I shared some of my favorite photos of the kids with them on my laptop, which turned into quite a circus as there were so many kids trying to see the screen. I made a CD of all the photos so that the kids and their parents could print copies of the photos if they want. In addition, I gave all the kids photos of myself that I had taken off my house walls. Some of the photos had been taken in Madagascar, while others were from pre-Peace Corps. As if there wasn’t enough craziness from giving out the photos, then I gave the kids candy. Things turned insane, as one could expect, and as I had run out of candy and photos, I had to leave before I was trampled by the children. The kids followed me home and I had to quickly close the gate behind me and lock them out, although that definitely did not stop them from banging on the gate and calling out my name.
During my last few days in Tanambe, I had many visitors who stopped by to give me gifts and hugs.
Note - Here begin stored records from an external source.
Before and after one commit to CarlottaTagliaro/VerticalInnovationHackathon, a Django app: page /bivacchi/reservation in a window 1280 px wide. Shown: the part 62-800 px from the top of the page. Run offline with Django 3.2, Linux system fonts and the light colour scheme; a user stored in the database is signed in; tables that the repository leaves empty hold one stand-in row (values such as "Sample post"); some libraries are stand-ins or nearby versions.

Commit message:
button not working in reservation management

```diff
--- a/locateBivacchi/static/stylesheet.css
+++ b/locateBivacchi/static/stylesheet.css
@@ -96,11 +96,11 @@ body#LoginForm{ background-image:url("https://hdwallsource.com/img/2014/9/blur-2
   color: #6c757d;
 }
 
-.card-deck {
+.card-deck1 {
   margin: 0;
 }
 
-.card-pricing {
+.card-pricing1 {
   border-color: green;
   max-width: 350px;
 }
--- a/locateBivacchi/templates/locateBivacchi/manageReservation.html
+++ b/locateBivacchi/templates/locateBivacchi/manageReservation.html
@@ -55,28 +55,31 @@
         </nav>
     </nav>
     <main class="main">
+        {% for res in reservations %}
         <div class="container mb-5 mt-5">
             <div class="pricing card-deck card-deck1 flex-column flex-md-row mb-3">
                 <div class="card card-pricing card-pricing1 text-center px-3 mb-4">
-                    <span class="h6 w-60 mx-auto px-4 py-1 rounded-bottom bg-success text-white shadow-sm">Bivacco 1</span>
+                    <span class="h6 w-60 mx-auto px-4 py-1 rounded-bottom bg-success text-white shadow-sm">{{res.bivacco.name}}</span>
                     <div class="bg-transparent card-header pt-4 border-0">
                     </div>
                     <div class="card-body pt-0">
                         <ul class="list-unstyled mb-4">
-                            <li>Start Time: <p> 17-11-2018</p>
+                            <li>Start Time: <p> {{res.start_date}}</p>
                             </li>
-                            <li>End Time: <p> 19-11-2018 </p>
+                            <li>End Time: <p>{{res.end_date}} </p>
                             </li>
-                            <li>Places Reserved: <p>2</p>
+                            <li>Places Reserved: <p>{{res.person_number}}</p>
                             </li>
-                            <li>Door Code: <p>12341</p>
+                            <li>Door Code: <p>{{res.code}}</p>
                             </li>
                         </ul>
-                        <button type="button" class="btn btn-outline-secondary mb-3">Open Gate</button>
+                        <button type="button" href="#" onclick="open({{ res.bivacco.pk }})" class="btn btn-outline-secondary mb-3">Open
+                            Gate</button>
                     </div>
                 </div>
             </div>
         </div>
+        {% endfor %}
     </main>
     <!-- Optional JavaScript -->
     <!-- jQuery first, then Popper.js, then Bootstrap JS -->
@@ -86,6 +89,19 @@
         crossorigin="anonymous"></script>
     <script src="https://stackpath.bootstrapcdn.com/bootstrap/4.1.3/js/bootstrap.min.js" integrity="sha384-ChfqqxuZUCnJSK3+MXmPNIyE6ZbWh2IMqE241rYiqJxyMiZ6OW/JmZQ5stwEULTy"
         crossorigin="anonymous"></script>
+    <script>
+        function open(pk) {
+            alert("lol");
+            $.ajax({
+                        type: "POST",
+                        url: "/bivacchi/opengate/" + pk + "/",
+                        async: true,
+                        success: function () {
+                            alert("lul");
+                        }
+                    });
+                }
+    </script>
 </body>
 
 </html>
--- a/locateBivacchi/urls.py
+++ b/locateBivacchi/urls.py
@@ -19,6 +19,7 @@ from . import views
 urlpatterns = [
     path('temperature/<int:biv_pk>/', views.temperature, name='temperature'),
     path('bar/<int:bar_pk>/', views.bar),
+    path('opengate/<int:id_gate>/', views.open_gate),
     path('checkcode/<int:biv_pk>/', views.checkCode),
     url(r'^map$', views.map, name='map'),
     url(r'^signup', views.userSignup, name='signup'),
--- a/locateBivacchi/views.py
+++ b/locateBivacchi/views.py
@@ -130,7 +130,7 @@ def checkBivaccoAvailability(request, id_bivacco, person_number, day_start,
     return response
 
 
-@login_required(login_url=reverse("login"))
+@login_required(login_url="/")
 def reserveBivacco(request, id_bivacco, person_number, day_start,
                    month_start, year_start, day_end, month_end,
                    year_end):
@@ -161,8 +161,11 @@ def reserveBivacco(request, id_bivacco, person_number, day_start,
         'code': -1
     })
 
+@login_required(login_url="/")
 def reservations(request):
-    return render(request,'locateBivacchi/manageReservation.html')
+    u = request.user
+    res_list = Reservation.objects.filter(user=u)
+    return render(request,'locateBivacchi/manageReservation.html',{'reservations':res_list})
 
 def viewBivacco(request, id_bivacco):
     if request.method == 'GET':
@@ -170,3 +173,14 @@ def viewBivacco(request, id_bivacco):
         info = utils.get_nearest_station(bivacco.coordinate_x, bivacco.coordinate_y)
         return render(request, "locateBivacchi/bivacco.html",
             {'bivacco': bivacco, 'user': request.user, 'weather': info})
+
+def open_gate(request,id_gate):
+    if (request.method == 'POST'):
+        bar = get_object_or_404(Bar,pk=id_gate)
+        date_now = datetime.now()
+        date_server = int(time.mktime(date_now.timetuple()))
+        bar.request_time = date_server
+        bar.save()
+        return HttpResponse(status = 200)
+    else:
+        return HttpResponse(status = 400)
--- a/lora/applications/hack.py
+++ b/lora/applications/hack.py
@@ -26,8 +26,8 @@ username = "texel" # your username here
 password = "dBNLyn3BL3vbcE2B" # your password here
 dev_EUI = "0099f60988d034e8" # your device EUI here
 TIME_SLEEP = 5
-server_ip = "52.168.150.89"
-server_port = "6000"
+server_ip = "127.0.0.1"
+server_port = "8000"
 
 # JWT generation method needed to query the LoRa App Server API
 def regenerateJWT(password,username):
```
I left Tanambe with a huge collection of woven baskets and boxes, among other locally made crafts. In addition, I left with more packed bags than I would be able to take on the plane with me to Uganda. I had already given away most of my belongings, including my furniture, as I was not being replaced by a new PCV. However, packing was a huge challenge for me and I knew that I would have to repack and give away more of my belongings before I left the country as I would only be allowed to check in one bag on my flight to Uganda.
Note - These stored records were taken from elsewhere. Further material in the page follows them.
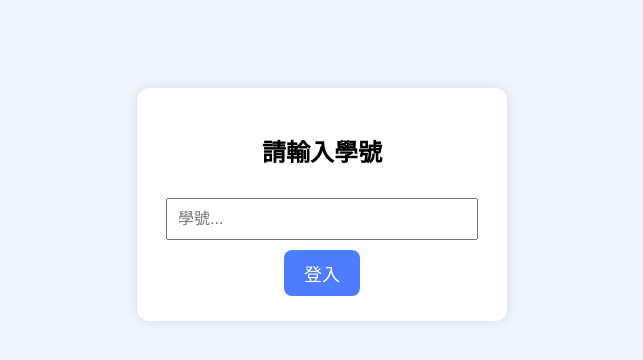
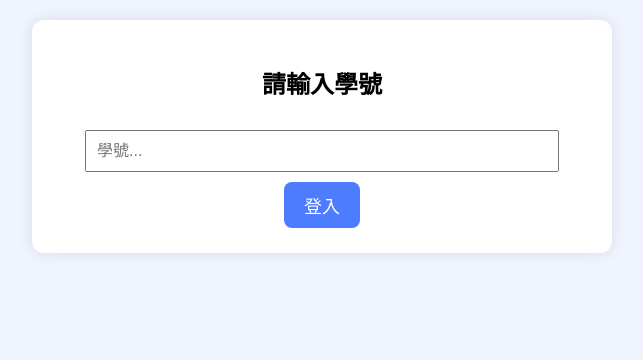
Before and after one commit to Rex96412/rex.github.io, a plain HTML site: page index.html in a window 1280 px wide. Shown: the whole page, without its empty margins (318-961 px from the left). Drawn offline with Linux system fonts and the light colour scheme.

Commit message:
Update index.html

```diff
--- a/index.html
+++ b/index.html
@@ -6,17 +6,24 @@
 <style>
 body {
     font-family: Arial;
-    text-align: center;
-    padding-top: 80px;
     background: #f0f4ff;
+    display: flex;
+    flex-direction: column;
+    align-items: center;
+    justify-content: flex-start;
+    min-height: 100vh;
+    padding: 20px;
+    margin: 0;
 }
+
 .container {
     background: white;
-    width: 320px;
-    margin: auto;
-    padding: 25px;
+    padding: 25px 40px;
     border-radius: 12px;
-    box-shadow: 0 0 12px rgba(0,0,0,0.1);
+    box-shadow: 0 0 15px rgba(0,0,0,0.1);
+    max-width: 500px;       /* 限制容器最大寬度 */
+    width: 100%;            /* 小螢幕自動縮放 */
+    text-align: center;
 }
 input {
     width: 90%;
@@ -52,6 +59,11 @@ function login() {
         return;
     }
 
+    if (id === "999") { // 管理員帳號
+        window.location.href = "admin.html"; // 跳轉到管理頁
+        return;
+    }
+
     localStorage.setItem("studentID", id);
     window.location.href = "vote.html";
 }
```
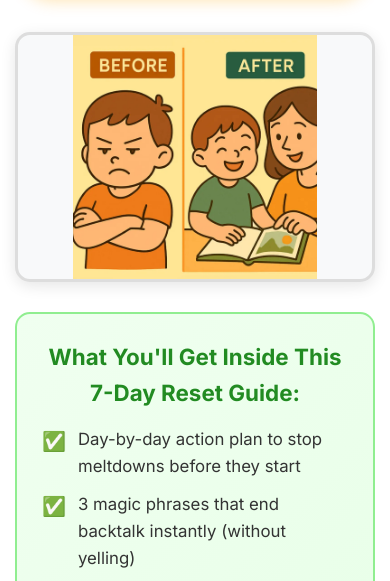
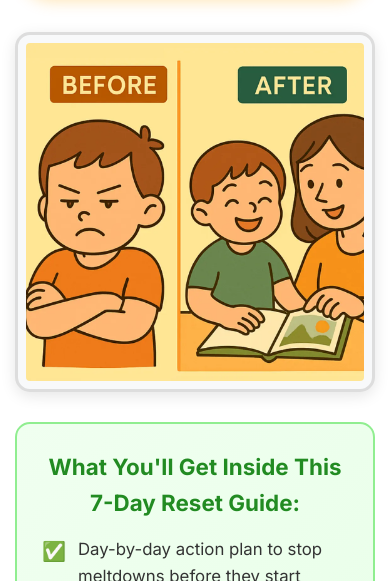
Before and after one commit to CIE18226485/stopmeltdownstonight-landing, a plain HTML site: page index.html in a window 390 px wide. Shown: the part 259-840 px from the top of the page. Drawn offline with Linux system fonts and the light colour scheme.

Commit message:
Update index.html

```diff
--- a/index.html
+++ b/index.html
@@ -112,7 +112,8 @@
         .hero-image {
             width: 100%;
             max-width: 400px;
-            height: 300px;
+            height: auto;
+            min-height: 250px;
             border: 3px solid #DDD;
             border-radius: 15px;
             margin: 20px auto;
@@ -122,6 +123,7 @@
             object-position: center;
             background: #f8f9fa;
             display: block;
+            padding: 10px;
         }
 
         .hero-image[data-lazy] {
@@ -135,7 +137,7 @@
         .image-placeholder {
             width: 100%;
             max-width: 400px;
-            height: 300px;
+            height: 270px;
             background: linear-gradient(90deg, #f0f0f0 25%, #e0e0e0 50%, #f0f0f0 75%);
             background-size: 200% 100%;
             animation: shimmer 1.5s infinite;
@@ -148,6 +150,8 @@
             color: #999;
             font-size: 1rem;
             font-weight: 600;
+            padding: 10px;
+            box-sizing: border-box;
         }
 
         @keyframes shimmer {
@@ -334,7 +338,9 @@
 
             .hero-image,
             .image-placeholder {
-                height: 250px;
+                height: auto;
+                min-height: 200px;
+                padding: 8px;
             }
 
             .trust-badges {
```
My final night in Tanambe was a stressful but memorable one. My house was pretty empty at this point, as I had to catch a taxi-brousse to Tana at 5am the following morning. I had dinner at Denis’ house with his family as well as Lilie’s family. It was a nice dinner with the people who meant the most to me in Madagascar. Denis and some of his karate students walked me home and helped me finish cleaning my house. I had been working on an English-Malagasy book with Denis and due to constant electricity cuts during my final week in Tanambe, working on the book and printing it had been challenging. We picked up the photocopies earlier that evening but due to the fact that they were out of order and there were multiple copies of the book that we had to organize, we spread out over my entire kitchen floor to arrange and assemble the book. We were racing against the clock as the electricity had been going off every night at 10pm, so we knew that we had a limited amount of time before it would go off. Luckily that evening the electricity stayed on a little longer than usual and we were able to finish putting the book together.
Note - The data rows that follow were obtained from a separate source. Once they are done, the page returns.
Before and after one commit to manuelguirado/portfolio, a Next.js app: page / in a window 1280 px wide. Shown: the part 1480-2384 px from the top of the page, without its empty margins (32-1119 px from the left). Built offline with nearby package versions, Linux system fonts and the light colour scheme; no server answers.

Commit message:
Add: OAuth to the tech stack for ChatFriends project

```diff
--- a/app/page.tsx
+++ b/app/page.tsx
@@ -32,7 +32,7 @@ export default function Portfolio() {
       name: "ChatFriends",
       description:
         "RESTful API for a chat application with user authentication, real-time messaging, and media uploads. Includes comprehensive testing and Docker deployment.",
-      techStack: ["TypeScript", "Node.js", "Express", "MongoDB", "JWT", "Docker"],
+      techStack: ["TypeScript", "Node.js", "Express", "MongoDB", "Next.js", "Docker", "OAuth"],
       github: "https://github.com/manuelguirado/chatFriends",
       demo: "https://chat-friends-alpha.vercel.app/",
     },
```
After a few hours of rest, I woke up to finish packing everything and to make sure that everything was in order before walking to the taxi-brousse station with the help of Denis, some of his karate students, one of my neighbors, and one of the young girls who lived near my house. While leaving my house and taking the remained of my belongings, an argument ensued with my landlord’s family as they claimed that the mattress that we were taking (which I was giving to a friend in Tanambe) was theirs. Although my landlord’s family had let me use their bed frame, I had purchased the mattress. I had given my landlord’s family many gifts as they were constantly coming into my room while I was packing and asking me for things and I had already promised the mattress to someone else. As I explained over and over that the mattress was mine and I had bought it in Ambatondrazaka, they kept insisting that it was theirs. Eventually, I just told my friends who were helping to carry my belongings that we had to go and we were taking the mattress as it belonged to me. It was a sad way to leave the family that I had spent two years living with.
Although the issue with my landlord was sad, it was so sweet to have a group of friends come to the taxi-brousse station in Tanambe at 4:30am to see me off. And as if that wasn’t enough, a few days before I flew out of Madagascar, Denis and Wendy came to Tana to see me off at the airport. It was so great to see these two guys who were such an influential part of my life in Madagascar again before leaving the country.
While my Peace Corps journey may be over, I will always hold on to the great memories that I have of life in Madagascar. For now I will keep in touch via phone and post, but I hope that one day I can return to Tanambe to visit my beloved community.